Interestingly, “jabot” means “crop” in French, which is a bird’s thin-walled portion of the alimentary tract. When storing food prior to digestion, it expands and makes the chest swell and puff out.
History Of Neckwear
You may be familiar with the French word cravate and its English equivalent “cravat”, which we detailed above. Indeed, this is where the story of the modern necktie begins.
Modern neckwear, like so many of the garments we don every day, has a military origin. In the 1630s, France’s King Louis XIII was at war with The Duke of Guise and Marie de’ Medici.
King Louis enlisted a regiment of Croatian mercenaries to aid in his military efforts. Interestingly, these Croatians wore ornate, knotted scarves around their necks. Enlisted soldiers wore coarse, though cloths, while officers wore more delicate, silken or linen ones.
At any rate, the French word for Croatian is Croate. It isn’t a huge leap to see that cravate is a corruption of this word, as the pronunciations are quite similar.
In a nutshell, this neckwear was named “cravat” due to a widespread mispronunciation.
The French adopted the cravat into their everyday wear years later. Given the increasing interdependence of Europe at the time, the garment made its rounds to other locations in the world.
Beau Brummel, the famous British dandy who ushered in minimalism, simplicity, and use of dark colors that we still use today in modern dress, was known for wearing a starched white neckcloth in the early 19th century. Our neckwear -ties in particular- is derivative of that neckcloth.
Outfits were not complete without such a neckcloth in his time, and one can argue that an outfit is incomplete without a tie in ours.
Neckwear In The Present Day
While we don’t wrap our necks in linen to protect ourselves in battle anymore, we do wrap our necks in silk to keep warm, go to work, or just make a positive impression on those around us.
Even for those unfortunate chaps who don’t dress well can garner some extra credit for throwing on a tie. A slob in a tie is better than a slob in a t-shirt.
There’s still a market for neckties in the workplace, though it’s still recovering from the dreadful dress-down 1990s. Bow ties still retain a bit of professorial nerdiness but have seen a resurgence as men became more style-conscious in the 2010s.
Scarves, of course, are much more utilitarian than any kind of tie and thus have a place in every man’s closet, regardless of his own personal level of style.
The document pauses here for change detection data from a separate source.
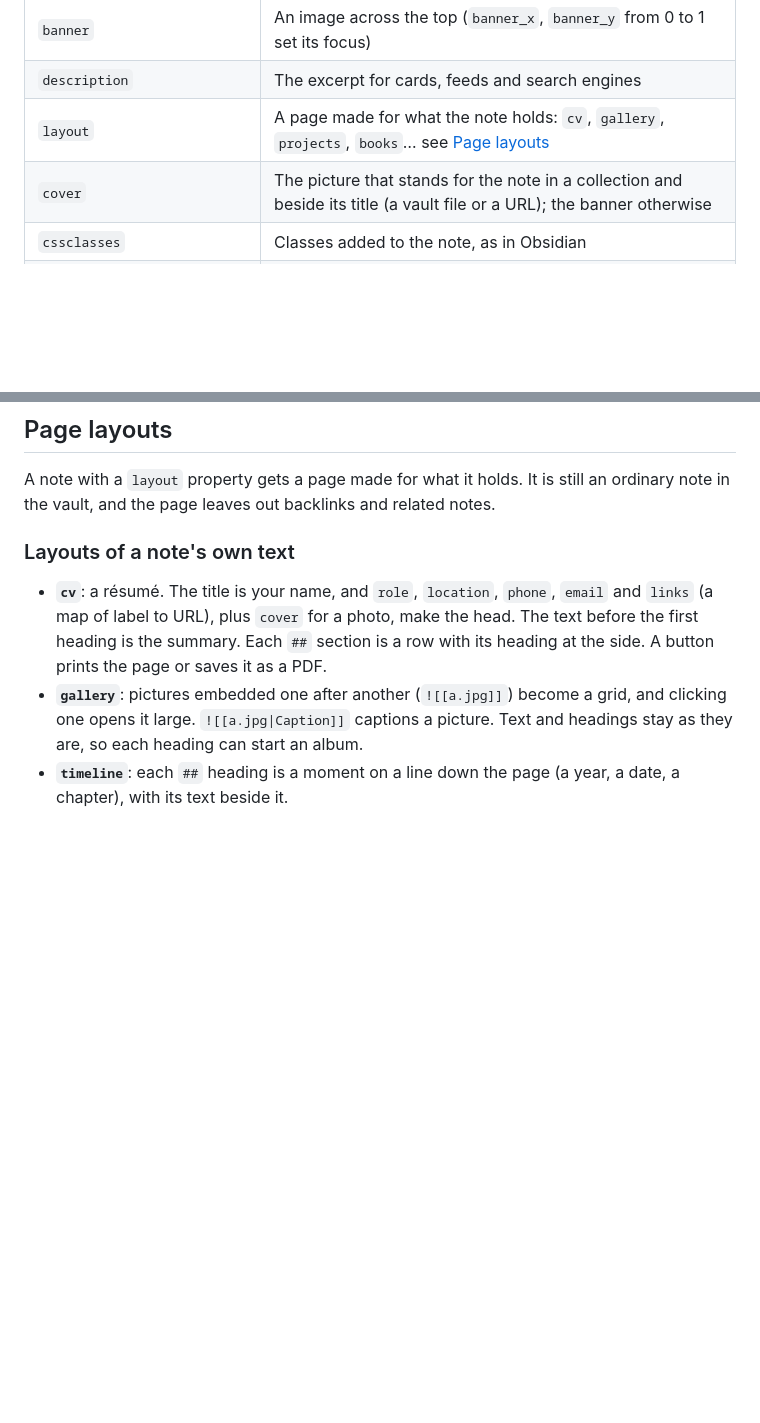
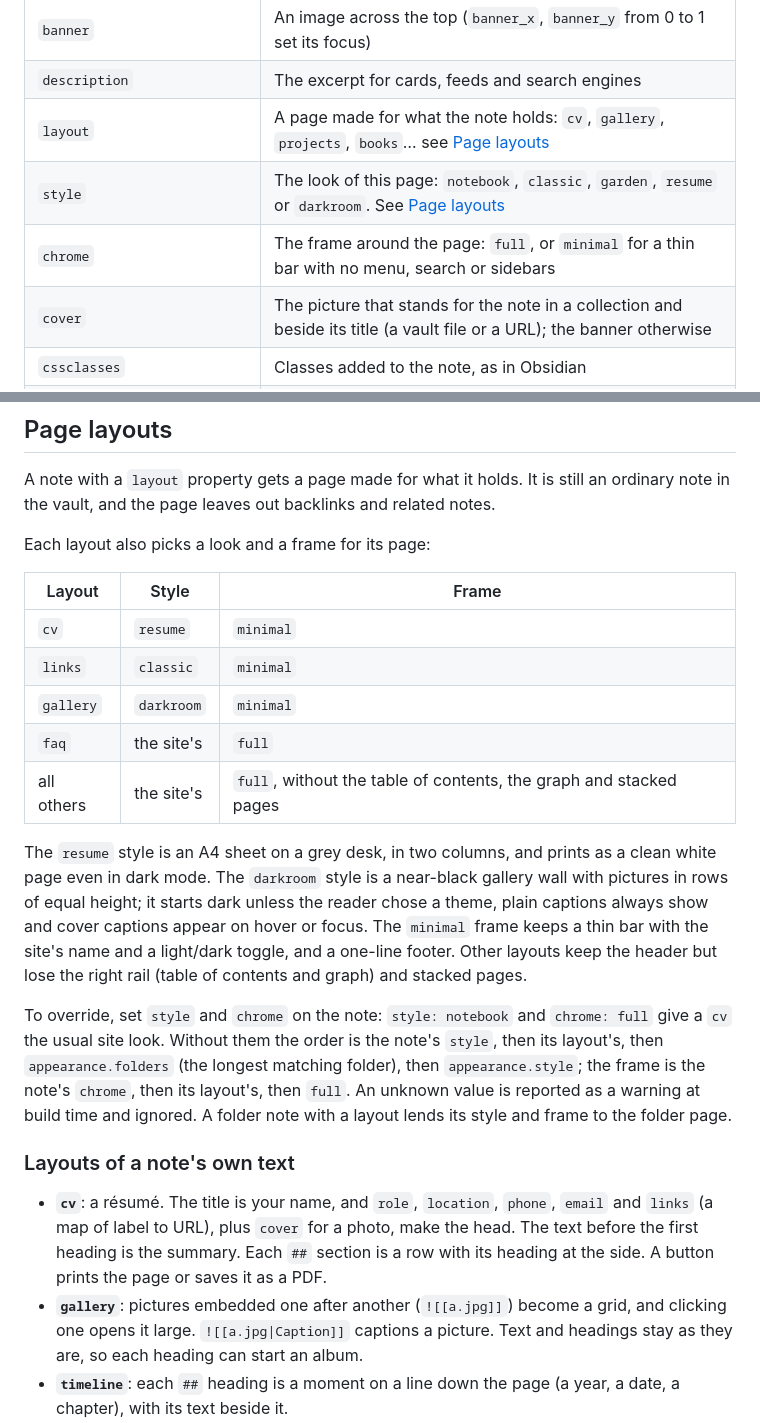
Before and after one commit to dynamotn/datme, a Markdown page: docs/writing.md, 2 parts joined by grey strips. Drawn GitHub-style; blank space fills up the shorter version.

Commit message:
docs(layouts): document styles and frames per note

```diff
--- a/docs/writing.md
+++ b/docs/writing.md
@@ -44,6 +44,8 @@ that folder's page.
 | `banner` | An image across the top (`banner_x`, `banner_y` from 0 to 1 set its focus) |
 | `description` | The excerpt for cards, feeds and search engines |
 | `layout` | A page made for what the note holds: `cv`, `gallery`, `projects`, `books`… see [Page layouts](#page-layouts) |
+| `style` | The look of this page: `notebook`, `classic`, `garden`, `resume` or `darkroom`. See [Page layouts](#page-layouts) |
+| `chrome` | The frame around the page: `full`, or `minimal` for a thin bar with no menu, search or sidebars |
 | `cover` | The picture that stands for the note in a collection and beside its title (a vault file or a URL); the banner otherwise |
 | `cssclasses` | Classes added to the note, as in Obsidian |
 | `draft`, `publish_date`, `unlisted`, `password` | See [Privacy](privacy.md) |
@@ -172,6 +174,32 @@ never show up on them.
 A note with a `layout` property gets a page made for what it holds. It is
 still an ordinary note in the vault, and the page leaves out backlinks and
 related notes.
+
+Each layout also picks a look and a frame for its page:
+
+| Layout | Style | Frame |
+| --- | --- | --- |
+| `cv` | `resume` | `minimal` |
+| `links` | `classic` | `minimal` |
+| `gallery` | `darkroom` | `minimal` |
+| `faq` | the site's | `full` |
+| all others | the site's | `full`, without the table of contents, the graph and stacked pages |
+
+The `resume` style is an A4 sheet on a grey desk, in two columns, and prints
+as a clean white page even in dark mode. The `darkroom` style is a near-black
+gallery wall with pictures in rows of equal height; it starts dark unless the
+reader chose a theme, plain captions always show and cover captions appear on
+hover or focus. The `minimal` frame keeps a thin bar with the site's name and
+a light/dark toggle, and a one-line footer. Other layouts keep the header but
+lose the right rail (table of contents and graph) and stacked pages.
+
+To override, set `style` and `chrome` on the note: `style: notebook` and
+`chrome: full` give a `cv` the usual site look. Without them the order is the
+note's `style`, then its layout's, then `appearance.folders` (the longest
+matching folder), then `appearance.style`; the frame is the note's `chrome`,
+then its layout's, then `full`. An unknown value is reported as a warning at
+build time and ignored. A folder note with a layout lends its style and frame
+to the folder page.
 
 ### Layouts of a note's own text
 
```
Also changed, not shown: CHANGELOG.md (+13 -11 lines), docs/configuration.md (+5 -0 lines).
Ascots seem to be solely for dandies, though we certainly encourage you to try one out!
Why Do We Still Wear Ties?
Neckwear is a peculiar animal. Just about anything we wear fulfills at least one of these roles:
Ties and even some scarves do none of these things. They are entirely superfluous outside of their role as aesthetically pleasing. Centuries ago, wearing silk about the neck that served no utilitarian purpose was an indicator of wealth, just as starched white collars were. So why do we continue to wear them?
Ties are the lynchpin of the tailored ensemble. A suit is not quite a suit without one, and they serve to dress up more casual outfits. Indeed, you could argue that they’re similar to jacket lapels, vents, and other decorative facets of formal attire.
Our argument is that so long as tailored clothing is around, ties will be with us too. On the flip side of that, should tailored clothing ever be phased out of our sartorial lexicon (and Heaven forbid that it doesn’t), the tie will likely go with it.
Though we live in a more casually dressed world than almost any generation before us, what we wear around our necks is still important. Indeed, as men have moved away from ties, those who choose to wear them set themselves apart even further.
We encourage you to be one of those men, and it’s our hope that the guides we’ve created put you on solid footing to do so.
Head to the menu above to see all of our neckwear guides. Otherwise, check out some of our favourites below: